  9. Why does Philip forgive Remigius? Is allowing this traitor back in the monastery a dangerous move?
  10. From ruling a kingdom to overseeing the building of a cathedral to running a monastery, the question of who will lead is asked constantly throughout The  Pillars of the Earth. Which of the characters do you think are the strongest leaders? The weakest?

Part 6 Questions:

  1. Compare and contrast Kingsbridge from the beginning of the novel to the end. How has it changed? What do you think the most defining events were? Who were the most influential characters?
  2. Two of Philip's rivals—Ellen and Remigius—come to his defense at his ecclesiastical trial. What does it take for both of them to speak up? Why did they decide to defend a man who has caused them difficulty in the past? What do their actions say about Philip as a person? 
  3. In Chapter 17, Ken Follett writes: "Philip had made Jonathan cellarer at a young age, and had now promoted him to sub-prior. Did I do that for my own pride and pleasure? he asked himself. Well, yes, he thought" (p. 911). In Chapter 18, Philip discusses King Henry and Thomas Becket's disagreement with his brother, Francis. Their conflict has escalated because, Francis says, "It's become a question of pride, now" (p. 939). Why is pride so important to these men of God? How has pride created conflict throughout the novel? 
  4. Part 6 reveals a different side of William, from his regretting the missteps that prevented him from having success and a family like Jack to his reluctant leadership in the plot to kill Thomas Becket. Do you think old age has changed William? Is he any wiser? Is he any less of an evil character or a more sympathetic one?
  5. Although The Pillars of the Earth is fiction, it includes some real-life characters and incidents from history, such as King Stephen at the battle of Lincoln and the murder of Thomas Becket. Why does the author mix fact and fiction like this? Are the factual scenes told from the point of view of the real-life characters or the fictional ones? Are the fictional characters major or minor players in the big historical events of the time?
  6. Why do you think Philip's march after Thomas Becket's murder touched so many people? Were Philip's actions a religious statement or more of a statement on society?
  7. Describe Aliena's reaction to William's hanging. Were you surprised at how she reacted? How did you feel when William met his death?

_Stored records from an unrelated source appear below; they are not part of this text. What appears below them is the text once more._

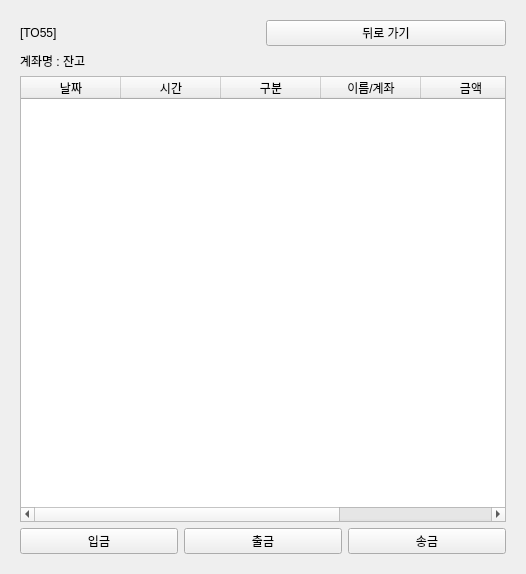
Above: project/mainpage.ui from lym0217/QT_Project before the change. Below: the same form after it.
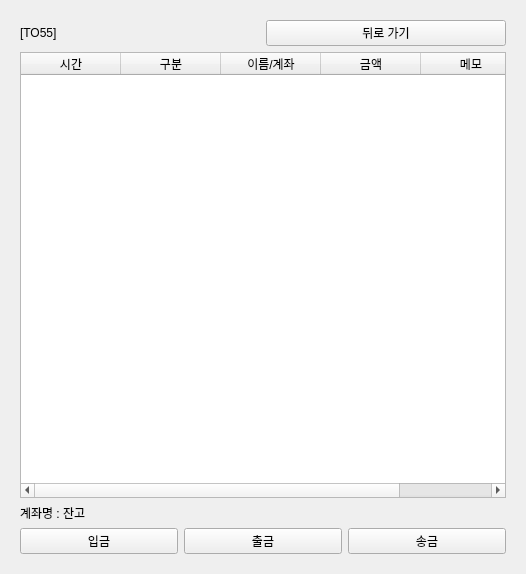
That is the form after the change. The open tabs and pages were chosen to show the change.

```diff
--- a/project/mainpage.ui
+++ b/project/mainpage.ui
@@ -87,20 +87,8 @@
              </item>
             </layout>
            </item>
-           <item>
-            <widget class="QLabel" name="label_4">
-             <property name="text">
-              <string>계좌명 : 잔고</string>
-             </property>
-            </widget>
-           </item>
            <item>
             <widget class="QTableWidget" name="tableWidget_2">
-             <column>
-              <property name="text">
-               <string>날짜</string>
-              </property>
-             </column>
              <column>
               <property name="text">
                <string>시간</string>
@@ -128,6 +116,13 @@
              </column>
             </widget>
            </item>
+           <item>
+            <widget class="QLabel" name="current_account">
+             <property name="text">
+              <string>계좌명 : 잔고</string>
+             </property>
+            </widget>
+           </item>
            <item>
             <layout class="QHBoxLayout" name="horizontalLayout">
              <item>
```
Left out of the diff: 8 changed lines with no effect on the pictures.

  8. What do you think about Waleran's confession to Jack? If you were Jack, would you have handled it another way? Have you ever been in a position where you had to tell someone a difficult truth? How about being on the receiving end of such a conversation? 
  9. Some readers have said they look at medieval churches with new eyes after reading The Pillars of the Earth. Do you think you will do the same? In the book, churches are usually viewed through the eyes of a builder. How does this affect your understanding of the architecture? 
  10. Ken Follett has said: "I'm not a very spiritual person. I'm more interested in the material problems of building a cathedral." Is The Pillars of the Earth a spiritual book?